“Don’t tell my wife, but I’ve eaten six straight doughnuts with a cup of coffee in the morning,” admits Eppy Rappaport, owner of Omnitsky Kosher Delicatessen (5866 Cambie Street), during a phone chat. Rappaport has a weakness for sufganiyot (Jewish doughnuts), which he eats in the lead-up to Hanukkah. During the month of December, he sells these deep-fried, jelly- or custard-filled treats to celebrate the holiday. Sabra (3844 Oak Street) makes sufganiyot from November 11 through Hanukkah in mid-December.
If you can’t wait until then, you can visit Rappaport’s doughnut supplier, Garden City Bakery (9100 Blundell Road, Richmond), where owner Ivan Gerlach starts on the sufganiyot at 6 a.m. year-round. When they’re ready depends on the rabbi, Gerlach explains, so call ahead. According to the rules of this kosher establishment, “the rabbi has to come in the morning to turn on the fryer. He likes to sleep in, though,” he jokes, with affection, by phone.
The wait is worth it: delicious yeast doughnuts with a crisp exterior, filled with raspberry or apricot jelly and topped with icing sugar. Other options include Bavarian cream, chocolate, and plain sugar. “They’re going to be the best doughnuts you’ll ever have.

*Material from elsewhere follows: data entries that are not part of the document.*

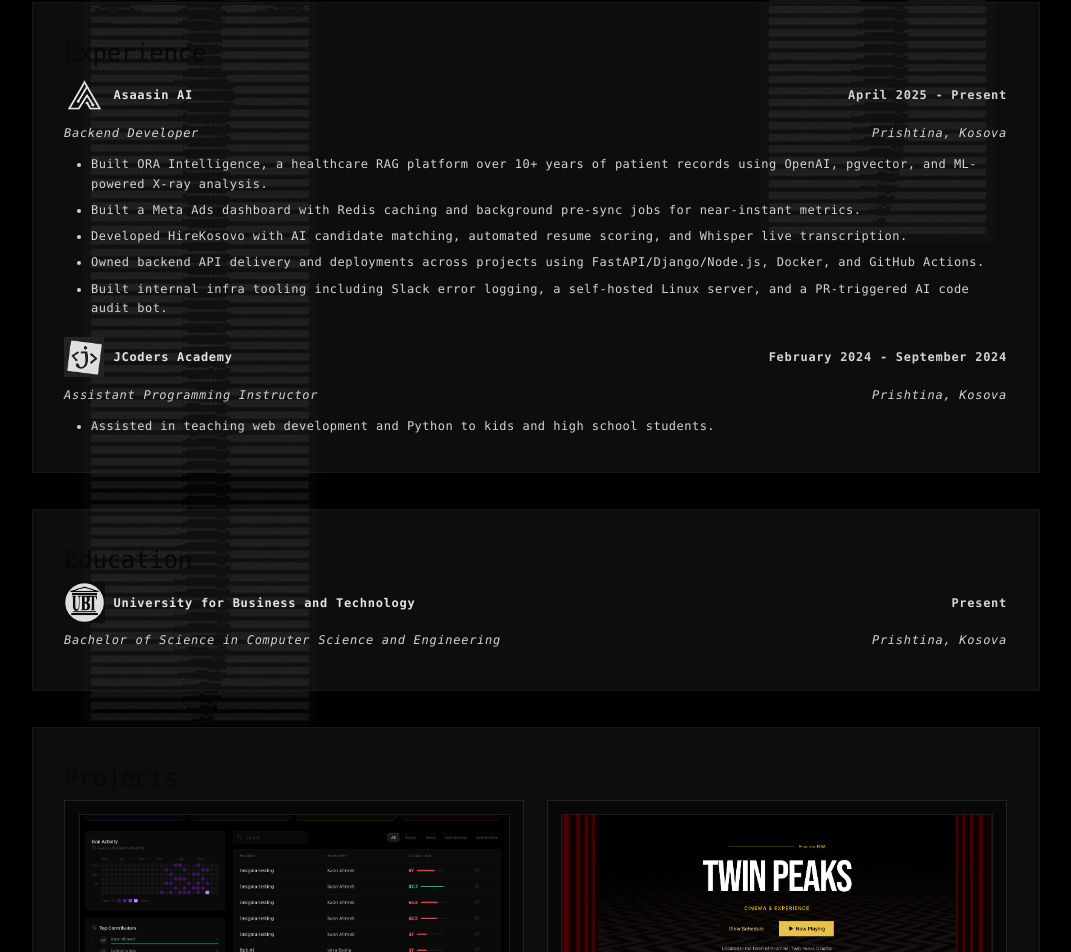
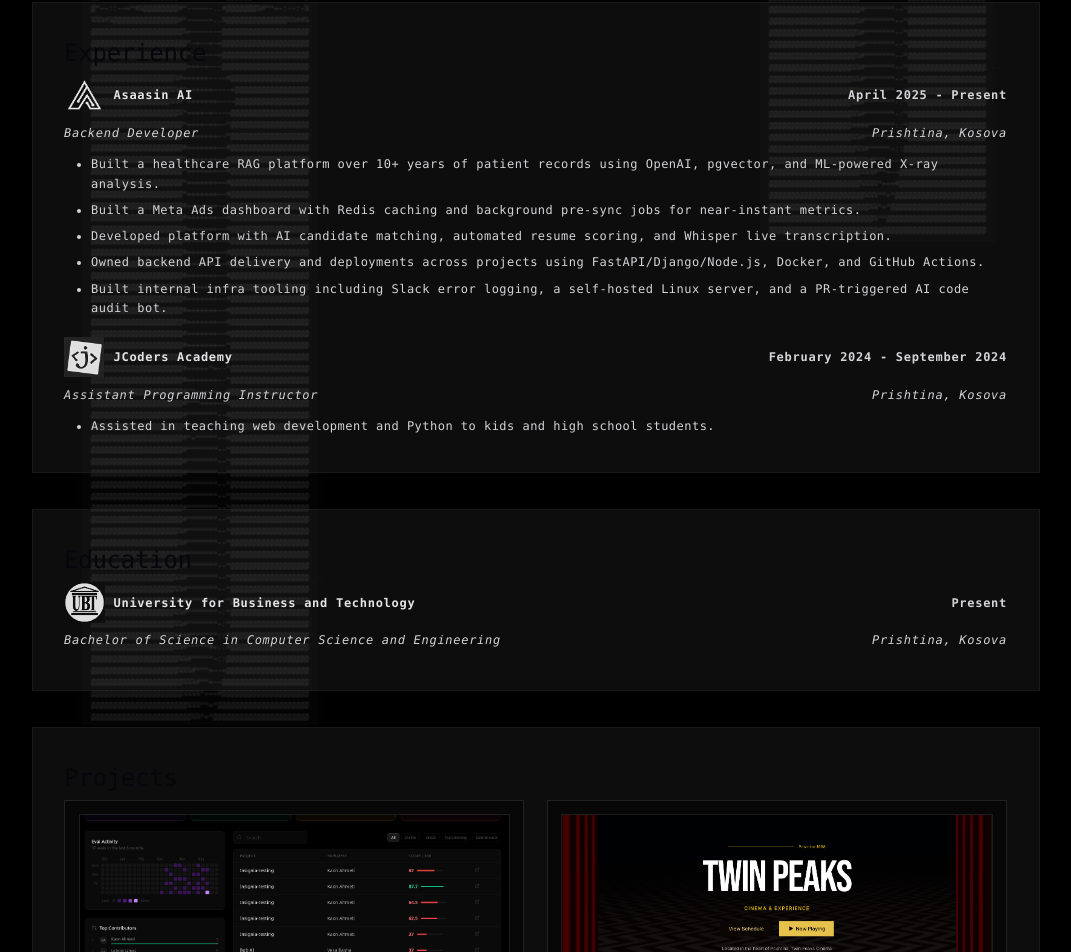
Before and after one commit to vesab0/Resume-website, a React (Vite) app: page / in a window 1280 px wide. Shown: the part 1035-1987 px from the top of the page, without its empty margins (127-1198 px from the left). Built offline with nearby package versions, Linux system fonts and the light colour scheme.

Commit message:
better wording

```diff
--- a/src/content/portfolio.ts
+++ b/src/content/portfolio.ts
@@ -148,9 +148,9 @@
         logoClassName:
           'h-9 w-9 object-contain grayscale [filter:brightness(0)_invert(1)] opacity-90',
         details: [
-          'Built ORA Intelligence, a healthcare RAG platform over 10+ years of patient records using OpenAI, pgvector, and ML-powered X-ray analysis.',
+          'Built a healthcare RAG platform over 10+ years of patient records using OpenAI, pgvector, and ML-powered X-ray analysis.',
           'Built a Meta Ads dashboard with Redis caching and background pre-sync jobs for near-instant metrics.',
-          'Developed HireKosovo with AI candidate matching, automated resume scoring, and Whisper live transcription.',
+          'Developed platform with AI candidate matching, automated resume scoring, and Whisper live transcription.',
           'Owned backend API delivery and deployments across projects using FastAPI/Django/Node.js, Docker, and GitHub Actions.',
           'Built internal infra tooling including Slack error logging, a self-hosted Linux server, and a PR-triggered AI code audit bot.',
         ],
```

Guaranteed to melt in your mouth,” Gerlach claims.
Also toothsome are Persian bamieh at Golestan Bakery (1554 Lonsdale Avenue, North Vancouver). The process includes piping out two-inch pieces of batter, deep-frying them, and soaking them in a mixture of sugar, honey, and rosewater syrup. “They’re hard to make but easy to eat,” owner Jalal Darvishi says, laughing, by phone.
Darvishi’s sweet and fragrant bamieh are also available at Zeitoon (1795 Pendrell Street and 1615 Lonsdale Avenue, North Vancouver). During a phone chat, Zeitoon owner Reza Vojdani explains, “It’s a traditional Persian/Arabic sweet. Especially when the fasting month [Ramadan] comes in Iran and the Arabic world, it’s very common. They break the fast with it. When that season comes, everyone goes crazy over them,” he explains.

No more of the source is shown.